National events have their echo in the hospital. In June 1893 the patients had a dinner of mutton and fruit pie to celebrate a Royal Wedding. It was that of the Duke of York and Princess Mary of Teck, who became King George V and Queen Mary. In 1902 there was an entertainment for the Coronation of King Edward VII. The roast mutton and fruit pie appeared again for the Coronation of King George V in 1911 and that the Armistice in 1918 and the Peace Celebrations in 1919. At the latter the staff received 5 shillings each and an extra day’s leave. For the patients there were in addition oranges for the women, tobacco for the men, jam for tea, and entertainment in the evening followed by coffee and cakes. The men who could appreciate it had half a pint of beer with their dinner.

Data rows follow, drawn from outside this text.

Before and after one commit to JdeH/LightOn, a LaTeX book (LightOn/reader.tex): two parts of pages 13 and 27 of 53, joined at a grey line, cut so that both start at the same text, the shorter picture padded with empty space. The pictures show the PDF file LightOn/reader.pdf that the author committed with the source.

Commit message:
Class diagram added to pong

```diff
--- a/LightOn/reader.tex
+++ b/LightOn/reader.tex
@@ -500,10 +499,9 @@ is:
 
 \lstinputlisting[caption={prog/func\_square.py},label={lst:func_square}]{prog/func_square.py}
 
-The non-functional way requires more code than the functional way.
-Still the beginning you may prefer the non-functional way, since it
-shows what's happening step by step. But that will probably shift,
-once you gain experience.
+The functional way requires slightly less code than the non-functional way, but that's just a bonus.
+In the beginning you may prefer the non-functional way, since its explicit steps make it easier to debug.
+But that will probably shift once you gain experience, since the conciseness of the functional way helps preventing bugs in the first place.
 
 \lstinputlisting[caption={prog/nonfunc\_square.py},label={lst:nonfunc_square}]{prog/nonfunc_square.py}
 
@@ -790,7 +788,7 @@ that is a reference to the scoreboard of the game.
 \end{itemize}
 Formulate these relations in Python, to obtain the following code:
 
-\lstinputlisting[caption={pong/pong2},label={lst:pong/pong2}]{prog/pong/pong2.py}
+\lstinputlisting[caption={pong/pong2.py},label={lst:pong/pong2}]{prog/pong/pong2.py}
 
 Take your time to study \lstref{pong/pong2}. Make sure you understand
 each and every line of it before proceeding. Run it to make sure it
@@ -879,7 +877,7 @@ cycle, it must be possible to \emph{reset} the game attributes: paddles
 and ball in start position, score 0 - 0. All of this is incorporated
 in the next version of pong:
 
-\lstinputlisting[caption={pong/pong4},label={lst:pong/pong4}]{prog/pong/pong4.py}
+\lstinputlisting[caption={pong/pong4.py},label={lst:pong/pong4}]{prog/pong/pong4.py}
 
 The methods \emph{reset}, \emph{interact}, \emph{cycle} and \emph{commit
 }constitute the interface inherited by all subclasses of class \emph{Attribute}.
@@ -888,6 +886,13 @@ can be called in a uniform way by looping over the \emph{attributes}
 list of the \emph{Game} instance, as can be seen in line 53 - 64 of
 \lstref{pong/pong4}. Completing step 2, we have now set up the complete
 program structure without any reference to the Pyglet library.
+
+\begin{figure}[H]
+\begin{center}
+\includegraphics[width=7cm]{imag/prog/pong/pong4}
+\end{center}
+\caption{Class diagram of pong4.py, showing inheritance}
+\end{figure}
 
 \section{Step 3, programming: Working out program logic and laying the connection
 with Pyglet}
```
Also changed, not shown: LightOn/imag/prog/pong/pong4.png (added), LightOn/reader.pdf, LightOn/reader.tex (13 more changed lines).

Cooperation of Hospital and Community

In order to ensure the best conditions for its patients the hospital has worked to enlist the sympathy and goodwill of the population which it has served. What were the then revolutionary ideas of open doors and easy access to treatment had to be explained to the public, for without their understanding and acceptance the hospital’s aims could not be achieved. To this end Dr Macmillan and his staff went out into the community and in lectures to professional and technical gatherings and talks to local associations, church groups, schools and contacts with councillors, magistrates and others, explained the purpose and the results of the changes being made. Visits from interested parties were welcomed and in the 1950’s Open Days and Open Weeks showed hundreds of visitors that the hospital was no longer hidden behind high walls and that the conditions were matters of pride rather than of shame.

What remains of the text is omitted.